While employers across the seven industry sectors surveyed expected to increase headcount in the next quarter, the strongest labour markets were both the finance, insurance and real estate sector, and the public administration and education sector - both recording a net employment outlooks of +25%. Both sectors also reported the strongest hiring outlook in over 3 years.
Explaining this strong hiring outlook, Linda Teo, country manager of ManpowerGroup Singapore, said: "The strong hiring pace anticipated could be attributed to the pickup in economic growth which has fanned consumer sentiment, leading to a greater appetite for loans and financial products like insurance.
"Also, as financial institutions continue to expand their digital capabilities, especially in the areas of cybersecurity and financial technology (fintech), there will be a consistent demand for IT talents like data analysts and blockchain specialists."
Elsewhere, employers in the services sector anticipated a steady hiring pace, reporting an outlook of +15%, while those in wholesale and retail trade reported a cautiously optimistic outlook of +9%.
The more cautious employers came from the manufacturing sector, with a forecasted outlook of +6%; as well as the mining and construction, and transportation and utilities sectors, where both sectors reported outlooks of +5%.
"While the employers in the manufacturing sector anticipate demand for semiconductor-related equipment to continue into 2018, the economy is still in its recovery phase.
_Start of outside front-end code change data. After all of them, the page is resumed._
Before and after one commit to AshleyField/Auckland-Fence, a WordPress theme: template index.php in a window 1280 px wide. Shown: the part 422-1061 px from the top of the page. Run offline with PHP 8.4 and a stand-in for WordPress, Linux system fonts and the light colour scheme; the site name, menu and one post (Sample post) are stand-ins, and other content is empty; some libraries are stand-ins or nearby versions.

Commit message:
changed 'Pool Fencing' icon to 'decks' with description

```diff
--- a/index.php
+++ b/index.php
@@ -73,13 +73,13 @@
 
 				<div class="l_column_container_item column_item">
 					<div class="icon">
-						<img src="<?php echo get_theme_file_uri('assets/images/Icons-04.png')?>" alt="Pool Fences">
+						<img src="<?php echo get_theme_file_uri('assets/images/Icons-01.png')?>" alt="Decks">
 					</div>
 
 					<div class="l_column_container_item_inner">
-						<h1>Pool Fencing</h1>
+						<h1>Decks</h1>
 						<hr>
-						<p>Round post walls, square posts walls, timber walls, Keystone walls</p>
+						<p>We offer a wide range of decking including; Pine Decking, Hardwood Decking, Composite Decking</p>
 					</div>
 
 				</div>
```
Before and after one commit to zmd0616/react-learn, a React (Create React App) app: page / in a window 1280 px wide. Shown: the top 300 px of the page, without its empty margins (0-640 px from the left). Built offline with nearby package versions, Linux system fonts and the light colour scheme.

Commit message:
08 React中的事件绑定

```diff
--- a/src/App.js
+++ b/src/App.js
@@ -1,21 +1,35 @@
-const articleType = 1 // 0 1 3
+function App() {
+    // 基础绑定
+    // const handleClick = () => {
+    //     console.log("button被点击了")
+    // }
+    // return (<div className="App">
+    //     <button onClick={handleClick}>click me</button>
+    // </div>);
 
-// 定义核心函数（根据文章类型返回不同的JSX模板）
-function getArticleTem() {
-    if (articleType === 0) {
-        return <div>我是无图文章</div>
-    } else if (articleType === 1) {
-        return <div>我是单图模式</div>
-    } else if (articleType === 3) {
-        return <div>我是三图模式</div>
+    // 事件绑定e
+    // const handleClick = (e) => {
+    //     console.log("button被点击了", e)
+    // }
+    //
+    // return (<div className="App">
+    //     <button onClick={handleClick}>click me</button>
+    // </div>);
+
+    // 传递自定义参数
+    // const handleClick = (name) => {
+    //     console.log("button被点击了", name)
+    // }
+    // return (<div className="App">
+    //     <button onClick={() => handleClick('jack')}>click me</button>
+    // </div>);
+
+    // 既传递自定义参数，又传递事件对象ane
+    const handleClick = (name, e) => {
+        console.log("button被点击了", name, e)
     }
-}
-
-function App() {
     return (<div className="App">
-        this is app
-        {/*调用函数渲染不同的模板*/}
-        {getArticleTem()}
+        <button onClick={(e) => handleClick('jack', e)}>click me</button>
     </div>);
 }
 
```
Employers are taking a cautious approach to see if the current economy transitions to a normalisation phase," Teo explained.
Apart from categorising employers into sectors, ManpowerGroup's MEOS also explored hiring prospects by organisation size.
Categorising employers into four organisation sizes - micro businesses with less than 10 employees, small businesses with 10-49 employees, medium businesses with 50-249 employees, and large businesses with 250 or more employees - it found that large employers anticipated the strongest hiring prospects with a net employment outlook of +13%.
As for the medium-, micro-, and small-sized employers, moderate hiring activity was expected, with outlooks of +9% for both medium- and micro-sized employers and the outlook for small firms standing at +8%.
Across the Asia Pacific countries and territories, interviewing nearly 15,000 employers, the MEOS observed a general trend of stronger outlook.
In comparison to the fourth-quarter results, hiring forecast improved by varying margins in five countries (Australia, India, Japan, New Zealand, Taiwan), weakening in only two (Singapore, Hong Kong) and remaining unchanged in one (China).
Employers in Taiwan (+25%) reported the most optimistic forecast in the region, as well as across the globe. While the weakest forecasts in APAC were reported by employers in China (+8%) and Singapore (+9%).
Meanwhile, across the globe, interviewing nearly 59,000 employers across 43 countries, ManpowerGroup's MEOS found that forecasts were improving or remaining stable in the majority of countries.
Workforce gains of varying margins were forecasted by employers in 41 of 43 countries and Q1 2018 will mark the second consecutive quarter since the global financial crisis in 2009 where employers reported no negative outlooks among the 43 countries and territories.
Additionally, employers in a number of countries, including Australia, Japan, Norway, Poland, Romania and the United States, reported their strongest hiring plans in five years or more. Signs of declining volatility were also observed in some countries— most notably in Brazil, China and India.
Infographic and lead photo / ManpowerGroup